What you need to do
Copies of all lines that contain "portada" are needed; take them from the data below.

Supplied records
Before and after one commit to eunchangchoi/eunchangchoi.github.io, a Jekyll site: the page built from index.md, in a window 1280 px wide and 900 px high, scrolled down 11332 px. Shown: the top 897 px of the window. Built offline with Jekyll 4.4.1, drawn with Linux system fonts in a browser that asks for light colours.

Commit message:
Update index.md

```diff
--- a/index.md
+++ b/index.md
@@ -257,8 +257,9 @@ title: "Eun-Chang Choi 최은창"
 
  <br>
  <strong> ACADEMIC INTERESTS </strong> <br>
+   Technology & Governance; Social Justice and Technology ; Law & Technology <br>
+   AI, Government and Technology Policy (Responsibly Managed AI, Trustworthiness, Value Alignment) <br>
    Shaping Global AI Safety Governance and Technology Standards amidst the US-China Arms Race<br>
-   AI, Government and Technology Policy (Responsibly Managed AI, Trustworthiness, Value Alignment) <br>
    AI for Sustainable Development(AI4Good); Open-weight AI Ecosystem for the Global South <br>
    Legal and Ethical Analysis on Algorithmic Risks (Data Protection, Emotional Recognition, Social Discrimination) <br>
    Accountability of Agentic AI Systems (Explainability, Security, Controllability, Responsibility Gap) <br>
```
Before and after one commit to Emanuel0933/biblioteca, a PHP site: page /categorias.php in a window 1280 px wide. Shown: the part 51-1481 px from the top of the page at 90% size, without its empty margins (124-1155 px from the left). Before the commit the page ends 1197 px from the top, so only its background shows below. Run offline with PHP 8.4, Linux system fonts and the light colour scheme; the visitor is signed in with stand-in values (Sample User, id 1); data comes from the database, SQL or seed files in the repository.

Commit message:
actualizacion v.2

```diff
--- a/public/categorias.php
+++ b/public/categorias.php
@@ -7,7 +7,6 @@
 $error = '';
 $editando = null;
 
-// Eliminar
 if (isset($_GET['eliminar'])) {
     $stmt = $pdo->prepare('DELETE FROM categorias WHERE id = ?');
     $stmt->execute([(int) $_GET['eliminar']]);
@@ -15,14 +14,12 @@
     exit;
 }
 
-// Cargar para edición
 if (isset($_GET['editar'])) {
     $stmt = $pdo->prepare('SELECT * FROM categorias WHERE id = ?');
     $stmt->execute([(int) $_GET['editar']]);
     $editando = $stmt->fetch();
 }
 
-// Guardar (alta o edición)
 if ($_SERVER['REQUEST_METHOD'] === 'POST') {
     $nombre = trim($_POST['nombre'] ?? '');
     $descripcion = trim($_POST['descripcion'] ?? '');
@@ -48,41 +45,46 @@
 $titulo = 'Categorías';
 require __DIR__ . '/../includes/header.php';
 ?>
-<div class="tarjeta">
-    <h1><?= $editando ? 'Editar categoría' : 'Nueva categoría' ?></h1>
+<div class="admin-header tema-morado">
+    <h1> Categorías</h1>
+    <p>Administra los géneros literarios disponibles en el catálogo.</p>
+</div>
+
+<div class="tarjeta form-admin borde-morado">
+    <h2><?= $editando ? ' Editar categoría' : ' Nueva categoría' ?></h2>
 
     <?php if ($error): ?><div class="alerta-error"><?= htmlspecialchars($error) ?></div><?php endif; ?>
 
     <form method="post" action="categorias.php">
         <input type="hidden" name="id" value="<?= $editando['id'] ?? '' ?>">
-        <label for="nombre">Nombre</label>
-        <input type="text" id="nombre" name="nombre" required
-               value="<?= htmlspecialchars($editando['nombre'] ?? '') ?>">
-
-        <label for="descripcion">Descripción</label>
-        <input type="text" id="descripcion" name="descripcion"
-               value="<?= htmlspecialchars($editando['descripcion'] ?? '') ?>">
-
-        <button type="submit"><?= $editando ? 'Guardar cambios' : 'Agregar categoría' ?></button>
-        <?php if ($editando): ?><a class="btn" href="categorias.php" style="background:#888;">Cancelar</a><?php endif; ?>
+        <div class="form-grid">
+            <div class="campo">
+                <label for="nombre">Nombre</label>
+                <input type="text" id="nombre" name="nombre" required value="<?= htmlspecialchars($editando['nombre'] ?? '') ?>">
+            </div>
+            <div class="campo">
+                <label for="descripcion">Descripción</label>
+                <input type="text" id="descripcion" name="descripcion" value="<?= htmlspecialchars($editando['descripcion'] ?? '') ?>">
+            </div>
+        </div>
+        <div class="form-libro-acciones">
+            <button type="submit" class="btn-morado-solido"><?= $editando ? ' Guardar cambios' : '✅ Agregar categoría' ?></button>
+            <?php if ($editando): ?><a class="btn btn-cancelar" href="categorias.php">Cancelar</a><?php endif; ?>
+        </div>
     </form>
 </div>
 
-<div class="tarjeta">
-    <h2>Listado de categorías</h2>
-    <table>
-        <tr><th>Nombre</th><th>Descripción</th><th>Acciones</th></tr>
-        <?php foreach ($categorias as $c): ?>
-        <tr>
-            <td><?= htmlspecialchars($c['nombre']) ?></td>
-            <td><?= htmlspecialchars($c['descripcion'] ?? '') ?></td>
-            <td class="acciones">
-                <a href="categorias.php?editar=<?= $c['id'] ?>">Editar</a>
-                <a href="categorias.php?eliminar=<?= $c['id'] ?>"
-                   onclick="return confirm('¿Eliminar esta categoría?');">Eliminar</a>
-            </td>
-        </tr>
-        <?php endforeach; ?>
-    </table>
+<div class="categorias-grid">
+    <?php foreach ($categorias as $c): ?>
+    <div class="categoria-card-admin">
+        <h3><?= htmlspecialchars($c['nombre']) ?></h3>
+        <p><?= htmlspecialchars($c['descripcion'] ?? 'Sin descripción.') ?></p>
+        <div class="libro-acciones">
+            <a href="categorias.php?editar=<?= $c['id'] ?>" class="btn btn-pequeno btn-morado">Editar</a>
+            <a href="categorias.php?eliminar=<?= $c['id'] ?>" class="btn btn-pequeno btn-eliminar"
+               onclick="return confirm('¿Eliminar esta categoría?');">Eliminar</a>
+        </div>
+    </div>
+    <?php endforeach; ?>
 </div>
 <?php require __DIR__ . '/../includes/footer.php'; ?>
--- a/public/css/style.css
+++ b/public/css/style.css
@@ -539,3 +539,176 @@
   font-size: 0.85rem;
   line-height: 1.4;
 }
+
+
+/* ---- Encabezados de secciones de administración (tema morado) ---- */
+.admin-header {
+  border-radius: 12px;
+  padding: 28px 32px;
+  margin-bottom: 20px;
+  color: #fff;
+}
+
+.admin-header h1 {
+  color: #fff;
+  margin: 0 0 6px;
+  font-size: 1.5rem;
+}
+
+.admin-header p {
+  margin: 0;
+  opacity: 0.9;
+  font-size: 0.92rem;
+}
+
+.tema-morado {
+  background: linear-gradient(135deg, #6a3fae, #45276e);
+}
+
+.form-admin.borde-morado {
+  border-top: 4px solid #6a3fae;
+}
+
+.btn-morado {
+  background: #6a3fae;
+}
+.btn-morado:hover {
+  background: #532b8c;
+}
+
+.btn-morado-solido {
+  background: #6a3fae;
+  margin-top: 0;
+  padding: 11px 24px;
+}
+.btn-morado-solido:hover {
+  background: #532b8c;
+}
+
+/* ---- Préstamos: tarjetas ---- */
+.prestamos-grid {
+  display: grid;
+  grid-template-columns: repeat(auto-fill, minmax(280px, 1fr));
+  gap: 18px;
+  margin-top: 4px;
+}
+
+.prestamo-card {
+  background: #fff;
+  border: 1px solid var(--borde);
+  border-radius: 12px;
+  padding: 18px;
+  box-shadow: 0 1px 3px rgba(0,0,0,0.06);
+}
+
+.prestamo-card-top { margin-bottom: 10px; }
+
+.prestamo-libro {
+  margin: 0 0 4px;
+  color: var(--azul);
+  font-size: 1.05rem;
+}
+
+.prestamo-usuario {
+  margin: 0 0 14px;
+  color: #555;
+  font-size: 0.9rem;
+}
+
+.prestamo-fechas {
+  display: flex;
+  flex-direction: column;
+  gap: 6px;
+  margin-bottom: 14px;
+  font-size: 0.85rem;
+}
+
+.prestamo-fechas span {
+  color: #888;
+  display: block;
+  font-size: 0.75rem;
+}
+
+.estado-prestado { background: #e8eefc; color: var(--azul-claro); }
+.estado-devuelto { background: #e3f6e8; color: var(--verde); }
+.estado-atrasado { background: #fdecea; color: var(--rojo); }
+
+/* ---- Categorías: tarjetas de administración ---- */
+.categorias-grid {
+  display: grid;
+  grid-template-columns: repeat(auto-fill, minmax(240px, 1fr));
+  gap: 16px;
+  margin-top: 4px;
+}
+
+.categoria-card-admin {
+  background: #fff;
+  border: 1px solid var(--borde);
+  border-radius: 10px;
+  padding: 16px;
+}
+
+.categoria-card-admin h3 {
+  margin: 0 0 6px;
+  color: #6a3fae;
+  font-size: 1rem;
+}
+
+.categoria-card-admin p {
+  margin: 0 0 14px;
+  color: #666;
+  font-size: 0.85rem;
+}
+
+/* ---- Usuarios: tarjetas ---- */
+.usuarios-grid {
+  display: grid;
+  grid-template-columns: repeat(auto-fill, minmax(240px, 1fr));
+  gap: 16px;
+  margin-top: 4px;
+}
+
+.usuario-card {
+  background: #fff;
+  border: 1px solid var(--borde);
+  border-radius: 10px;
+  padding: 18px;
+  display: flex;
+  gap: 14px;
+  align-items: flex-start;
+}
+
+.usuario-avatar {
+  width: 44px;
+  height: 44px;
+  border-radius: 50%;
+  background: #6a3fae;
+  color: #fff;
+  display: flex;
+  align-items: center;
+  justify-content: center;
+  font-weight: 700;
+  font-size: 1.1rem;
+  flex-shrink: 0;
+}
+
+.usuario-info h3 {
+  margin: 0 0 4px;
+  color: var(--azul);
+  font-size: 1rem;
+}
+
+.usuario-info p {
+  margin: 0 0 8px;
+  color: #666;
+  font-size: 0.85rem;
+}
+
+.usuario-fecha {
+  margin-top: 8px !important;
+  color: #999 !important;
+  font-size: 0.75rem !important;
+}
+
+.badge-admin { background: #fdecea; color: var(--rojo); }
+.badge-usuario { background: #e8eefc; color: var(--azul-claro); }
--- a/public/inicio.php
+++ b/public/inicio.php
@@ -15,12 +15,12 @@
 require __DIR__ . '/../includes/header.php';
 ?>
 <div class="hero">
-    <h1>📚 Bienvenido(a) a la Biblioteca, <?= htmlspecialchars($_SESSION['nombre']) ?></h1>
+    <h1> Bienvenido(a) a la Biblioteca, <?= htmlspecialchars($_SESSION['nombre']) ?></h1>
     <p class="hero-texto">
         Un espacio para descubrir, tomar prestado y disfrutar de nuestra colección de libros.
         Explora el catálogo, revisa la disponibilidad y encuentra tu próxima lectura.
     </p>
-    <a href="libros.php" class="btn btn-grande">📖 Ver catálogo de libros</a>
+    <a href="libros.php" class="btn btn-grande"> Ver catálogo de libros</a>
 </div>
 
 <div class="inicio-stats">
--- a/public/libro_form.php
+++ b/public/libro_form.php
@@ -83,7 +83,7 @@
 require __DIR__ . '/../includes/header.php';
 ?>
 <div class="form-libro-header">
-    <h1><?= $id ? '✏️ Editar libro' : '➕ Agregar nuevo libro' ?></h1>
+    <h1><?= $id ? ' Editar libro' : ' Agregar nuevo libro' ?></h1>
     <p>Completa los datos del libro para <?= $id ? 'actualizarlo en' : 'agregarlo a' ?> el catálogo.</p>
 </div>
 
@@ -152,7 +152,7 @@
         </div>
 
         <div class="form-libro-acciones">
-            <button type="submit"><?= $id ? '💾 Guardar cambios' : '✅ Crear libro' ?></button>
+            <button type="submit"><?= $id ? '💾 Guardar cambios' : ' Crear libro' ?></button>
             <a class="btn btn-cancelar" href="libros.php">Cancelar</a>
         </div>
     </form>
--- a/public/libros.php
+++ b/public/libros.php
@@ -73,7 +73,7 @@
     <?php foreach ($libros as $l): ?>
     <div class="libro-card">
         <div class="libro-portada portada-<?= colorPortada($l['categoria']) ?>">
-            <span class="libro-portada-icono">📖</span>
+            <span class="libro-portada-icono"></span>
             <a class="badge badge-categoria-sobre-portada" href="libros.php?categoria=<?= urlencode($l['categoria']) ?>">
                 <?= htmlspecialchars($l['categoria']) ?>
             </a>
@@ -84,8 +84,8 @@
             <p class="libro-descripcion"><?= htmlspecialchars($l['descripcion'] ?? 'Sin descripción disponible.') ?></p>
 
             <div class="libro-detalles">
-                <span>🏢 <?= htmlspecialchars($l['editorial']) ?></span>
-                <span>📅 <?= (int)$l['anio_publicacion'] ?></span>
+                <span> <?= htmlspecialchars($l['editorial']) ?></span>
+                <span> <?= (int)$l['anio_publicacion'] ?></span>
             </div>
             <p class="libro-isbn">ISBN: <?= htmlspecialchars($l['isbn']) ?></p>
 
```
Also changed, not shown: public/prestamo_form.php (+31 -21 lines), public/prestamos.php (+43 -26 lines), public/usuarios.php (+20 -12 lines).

Solved exercise
         <div class="libro-portada portada-<?= colorPortada($l['categoria']) ?>">
-            <span class="libro-portada-icono">📖</span>
+            <span class="libro-portada-icono"></span>
             <a class="badge badge-categoria-sobre-portada" href="libros.php?categoria=<?= urlencode($l['categoria']) ?>">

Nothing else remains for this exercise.